“It was a no-brainer,” said Mantovano. “Every class had its place and fit into what I needed for my career.”
Now an Engine Systems alum, Mantovano works at Ford Motor Company in engine component calibration and controls. His career and education helped him journey from a young engine hobbyist to an expert in his field.
Mantovano’s automotive passions were nurtured by his family. Both of his parents are originally from Italy, and according to Mantovano, they taught him the importance of hard work and dedication. His father worked in avionics and imbued him with a similarly mechanically-inclined mindset.
“I was constantly with him. Fixing things in the garage, helping him build the deck. All of the ins and outs of building technical stuff,” he said.
By the time Mantovano began an introductory power mechanics course in high school, he was already fascinated by the intricacies of the internal combustion engine.
“This technology is over a century old, and there is still so much refinement taking place. I started to notice how much room there was for improvement even then,” he said.
Inspired by his first contact with engine work and observing the innovation taking place in high mileage vehicle competitions across the Midwest, Mantovano and a teacher started a team where they worked on an engine getting 140 miles per gallon, an impressive achievement at the high school level.
“So pretty much from that point onwards I knew I wanted to focus on changing our paradigm of transportation,” he said. “When it came time, I applied for a bunch of different bachelors of engineering programs.”
Mantovano decided he couldn’t beat UW-Madison. He began his freshman year by joining the Formula SAE Racing Team, and by his sophomore year, the team took home the world championship for the first time.
After graduation, he secured a position with Ford, and as his responsibilities evolved he became comfortable with his position.
“It was time to take it to the next level,” Mantovano said.
Mantovano began the Engine Systems program in the fall of 2014 and completed the program in fall 2017. The unique variety of classes kept him engaged.
“What this program really helped me see is all of the different aspects of the internal combustion engine, not just the design itself,” he said. “How do I manage the people? How do I get the designers to get these parts manufactured? How am I working out warranty?”
According to Mantovano, while the program benefitted him, the time commitment was sometimes challenging.
“I didn’t realize how much time I was dedicating to my education until I graduated,” he said.
Despite this, Mantovano felt that getting his master’s was well worth it. The engine systems degree has improved his value to Ford, and is helping him pursue further positions.

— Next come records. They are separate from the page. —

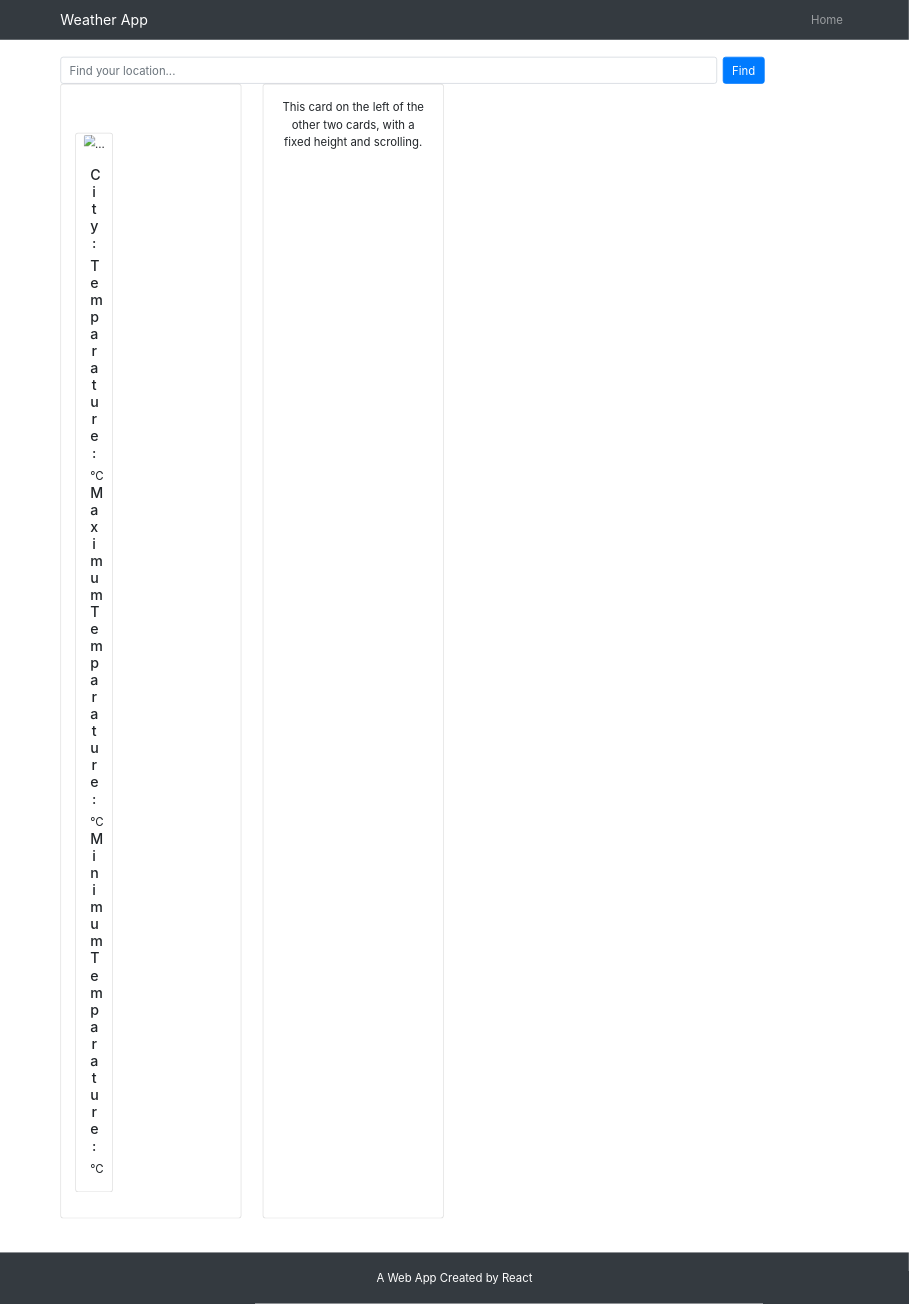
Repository: smk87/weather-app-react
Page: /
An editor plug-in stored every save of this project. The page is shown before and after the next save, followed by the edit.
The browser window is 1280 px wide. The pictures show the whole page, at 71% of full size.
The page's requests for data from a server got no answer. Some web libraries are served in a nearby version. The project was rebuilt for these pictures with package versions that can differ from the ones it lists, and the page was loaded fresh each time. A package was used in the major version that the imports need, not the one package.json lists. No one was signed in, and anything a server would have sent is missing.

Above is the page before, as saved 2019-02-06 17:59:51.

### public/index.html
<!DOCTYPE html>
<html lang="en">
  <head>
    <meta charset="utf-8" />
    <link rel="shortcut icon" href="%PUBLIC_URL%/favicon.ico" />
    <meta
      name="viewport"
      content="width=device-width, initial-scale=1, shrink-to-fit=no"
    />
    <meta name="theme-color" content="#000000" />
    <!--
      manifest.json provides metadata used when your web app is added to the
      homescreen on Android. See https://developers.google.com/web/fundamentals/web-app-manifest/
    -->
    <link rel="manifest" href="%PUBLIC_URL%/manifest.json" />
    <link
      rel="stylesheet"
      href="https://stackpath.bootstrapcdn.com/bootstrap/4.2.1/css/bootstrap.min.css"
      integrity="sha384-GJzZqFGwb1QTTN6wy59ffF1BuGJpLSa9DkKMp0DgiMDm4iYMj70gZWKYbI706tWS"
      crossorigin="anonymous"
    />
    <script
      defer
      src="https://use.fontawesome.com/releases/v5.6.3/js/all.js"
      integrity="sha384-EIHISlAOj4zgYieurP0SdoiBYfGJKkgWedPHH4jCzpCXLmzVsw1ouK59MuUtP4a1"
      crossorigin="anonymous"
    ></script>
    <!--
      Notice the use of %PUBLIC_URL% in the tags above.
      It will be replaced with the URL of the `public` folder during the build.
      Only files inside the `public` folder can be referenced from the HTML.

      Unlike "/favicon.ico" or "favicon.ico", "%PUBLIC_URL%/favicon.ico" will
      work correctly both with client-side routing and a non-root public URL.
      Learn how to configure a non-root public URL by running `npm run build`.
    -->
    <title>React App</title>
  </head>
  <body>
    <noscript>You need to enable JavaScript to run this app.</noscript>
    <div id="root"></div>
    <!--
      This HTML file is a template.
      If you open it directly in the browser, you will see an empty page.

      You can add webfonts, meta tags, or analytics to this file.
      The build step will place the bundled scripts into the <body> tag.

      To begin the development, run `npm start` or `yarn start`.
      To create a production bundle, use `npm run build` or `yarn build`.
    -->

    <script
      src="https://code.jquery.com/jquery-3.3.1.slim.min.js"
      integrity="sha384-q8i/X+965DzO0rT7abK41JStQIAqVgRVzpbzo5smXKp4YfRvH+8abtTE1Pi6jizo"
      crossorigin="anonymous"
    ></script>
    <script
      src="https://cdnjs.cloudflare.com/ajax/libs/popper.js/1.14.6/umd/popper.min.js"
      integrity="sha384-wHAiFfRlMFy6i5SRaxvfOCifBUQy1xHdJ/yoi7FRNXMRBu5WHdZYu1hA6ZOblgut"
      crossorigin="anonymous"
    ></script>
    <script
      src="https://stackpath.bootstrapcdn.com/bootstrap/4.2.1/js/bootstrap.min.js"
      integrity="sha384-B0UglyR+jN6CkvvICOB2joaf5I4l3gm9GU6Hc1og6Ls7i6U/mkkaduKaBhlAXv9k"
      crossorigin="anonymous"
    ></script>
  </body>
</html>

### src/App.js
import React, { Component } from "react";
import { BrowserRouter as Router, Route, Switch } from "react-router-dom";
import logo from "./logo.svg";
import "./App.css";

//Import Layout Components
import NavBar from "./components/NavBar";
import Footer from "./components/Footer";
import Home from "./components/Home";

class App extends Component {
  render() {
    return (
      <Router>
        <div className="App">
          <NavBar />
          <Route exact path="/" component={Home} />
          <Footer />
        </div>
      </Router>
    );
  }
}

export default App;

### src/components/NavBar.js
import React, { Component } from "react";
import { Link } from "react-router-dom";

export default class NavBar extends Component {
  render() {
    return (
      <div>
        <nav className="navbar navbar-expand-sm navbar-dark bg-dark mb-4">
          <div className="container">
            <Link className="navbar-brand" to="/">
              Weather App
            </Link>
            <button
              className="navbar-toggler"
              type="button"
              data-toggle="collapse"
              data-target="#mobile-nav"
            >
              <span className="navbar-toggler-icon" />
            </button>

            <div className="collapse navbar-collapse" id="mobile-nav">
              <ul className="navbar-nav mr-auto" />
              <ul className="navbar-nav ml-auto">
                <li className="nav-item">
                  <Link className="nav-link" to="/">
                    Home
                  </Link>
                </li>
              </ul>
            </div>
          </div>
        </nav>
      </div>
    );
  }
}

### src/components/Footer.js
import React from "react";

export default function Footer() {
  return (
    <footer className="bg-dark text-white mt-5 p-4 text-center">
      A Web App Created by React
    </footer>
  );
}

### src/components/Home.js
import React, { Component } from "react";
import { Link } from "react-router-dom";
import Weather from "./Weather";

export default class Home extends Component {
  constructor() {
    super();

    this.state = {
      search: ""
    };
  }
  onChange = e => {
    this.setState({
      [e.target.name]: e.target.value
    });
  };
  onSubmit = e => {
    e.preventDefault();
    console.log(this.state);
  };

  render() {
    return (
      <div>
        <div className="container">
          <form onSubmit={this.onSubmit} action="#" className="form-inline">
            <input
              type="text"
              name="search"
              className="form-control col-md-10"
              placeholder="Find your location..."
              value={this.state.search}
              onChange={this.onChange}
            />
            <input
              type="submit"
              className="ml-2 btn btn-primary"
              value="Find"
            />
          </form>

          <div className="row">
            <div className="col col-md-3">
              <div class="card">
                <p class="card-body">
                  <Weather id="2344116" />
                </p>
              </div>
            </div>
            <div className="col col-md-3">
              <div class="card h-100">
                <p class="card-body">
                  This card on the left of the other two cards, with a fixed
                  height and scrolling.
                </p>
              </div>
            </div>
          </div>
        </div>
      </div>
    );
  }
}

### src/components/Weather.js
import React, { Component } from "react";
import axios from "axios";

export default class Weather extends Component {
  constructor() {
    super();

    this.state = {
      cityname: "",
      id: "",
      temp: "",
      maxtemp: "",
      mintemp: "",
      logo: ""
    };
  }

  componentWillMount() {
    this.setState({ id: this.props.id });

    const url = `weather/weather.php?command=location&woeid=${this.props.id}`;
    // console.log(url);
    axios
      .get(url) //Used proxy to connect with local wamp server
      .then(res => {
        console.log(res.data);

        switch (res.data.consolidated_weather[0].weather_state_name) {
          case "Snow":
            this.setState({
              logo: "https://www.metaweather.com/static/img/weather/sn.svg"
            });
            break;
          case "Sleet":
            this.setState({
              logo: "https://www.metaweather.com/static/img/weather/sl.svg"
            });
            break;
          case "Hail":
            this.setState({
              logo: "https://www.metaweather.com/static/img/weather/h.svg"
            });
            break;
          case "Thunderstorm":
            this.setState({
              logo: "https://www.metaweather.com/static/img/weather/t.svg"
            });
            break;
          case "Heavy Rain":
            this.setState({
              logo: "https://www.metaweather.com/static/img/weather/hr.svg"
            });
            break;
          case "Light Rain":
            this.setState({
              logo: `https://www.metaweather.com/static/img/weather/lr.svg`
            });
            break;
          case "Showers":
            this.setState({
              logo: "https://www.metaweather.com/static/img/weather/s.svg"
            });
            break;
          case "Heavy Cloud":
            this.setState({
              logo: "https://www.metaweather.com/static/img/weather/hc.svg"
            });
            break;
          case "Light Cloud":
            this.setState({
              logo: "https://www.metaweather.com/static/img/weather/lc.svg"
            });
            break;
          case "Clear":
            this.setState({
              logo: "https://www.metaweather.com/static/img/weather/c.svg"
            });
            break;
        }
        this.setState({
          cityname: res.data.title,
          temp: res.data.consolidated_weather[0].the_temp.toPrecision(3),
          maxtemp: res.data.consolidated_weather[0].max_temp.toPrecision(3),
          mintemp: res.data.consolidated_weather[0].min_temp.toPrecision(3)
        });
      })
      .catch(err => console.log(err));
  }

  render() {
    return (
      <div className="mt-5 mr-2 h-50 w-25 card">
        <div>
          <img src={this.state.logo} className="card-img-top" alt="..." />
        </div>
        <div className="card-body">
          <div className="card-text">
            <h5>City: </h5> {this.state.cityname}
          </div>
          <div className="card-text">
            <h5>Temparature: </h5> {this.state.temp}
            <span>&#8451;</span>
          </div>
          <div className="card-text">
            {" "}
            <h5>Maximum Temparature: </h5> {this.state.maxtemp}
            <span>&#8451;</span>
          </div>
          <div className="card-text">
            {" "}
            <h5>Minimum Temparature: </h5>
            {this.state.mintemp}
            <span>&#8451;</span>
          </div>
        </div>
      </div>
    );
  }
}

Loaded but not shown: src/index.js (common file); src/index.css (common file); src/serviceWorker.js (common file); src/App.css (common file)

After the next save:
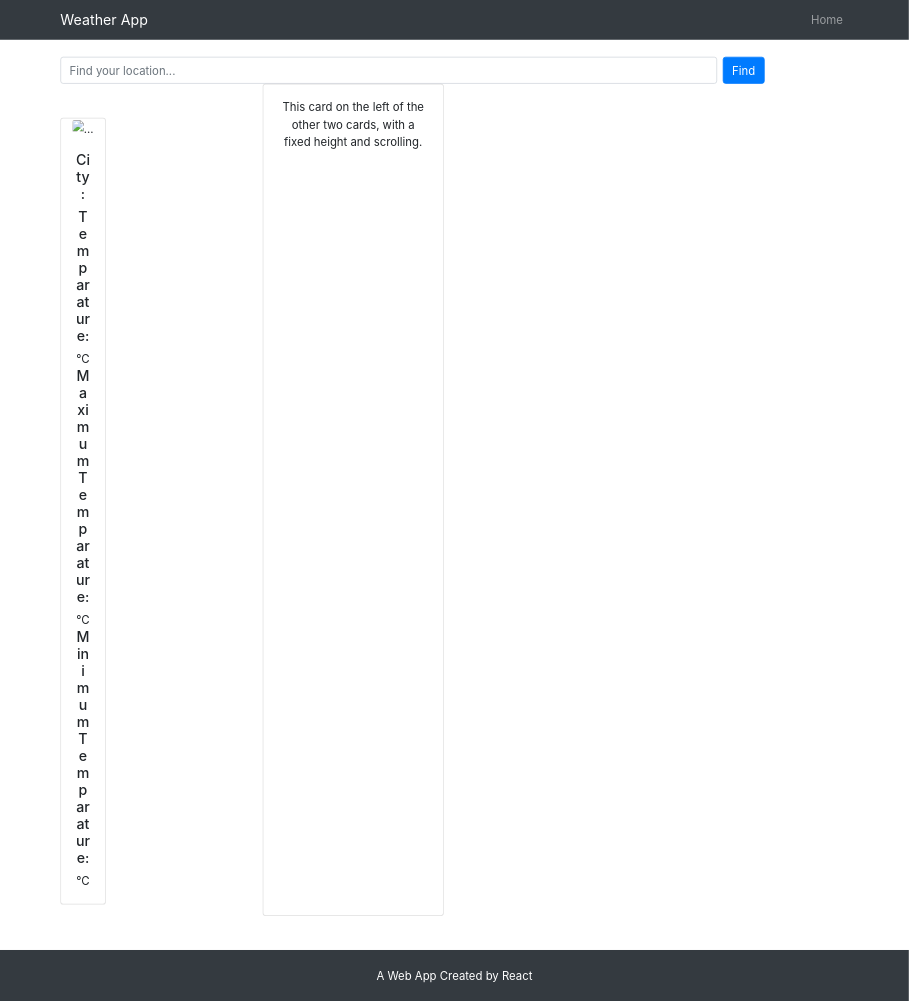
Saved 24 s later.
--- a/src/components/Home.js
+++ b/src/components/Home.js
@@ -42,8 +42,8 @@ export default class Home extends Component {
 
           <div className="row">
             <div className="col col-md-3">
-              <div class="card">
-                <p class="card-body">
+              <div>
+                <p>
                   <Weather id="2344116" />
                 </p>
               </div>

Looking back, Mantovano is proud that he followed passions that began in his youth.
“As humans we only have so much time on this earth, and in that time I want to learn as much as I can,” he said. “I recommend this program to anybody who is motivated to challenge themselves and continue learning.”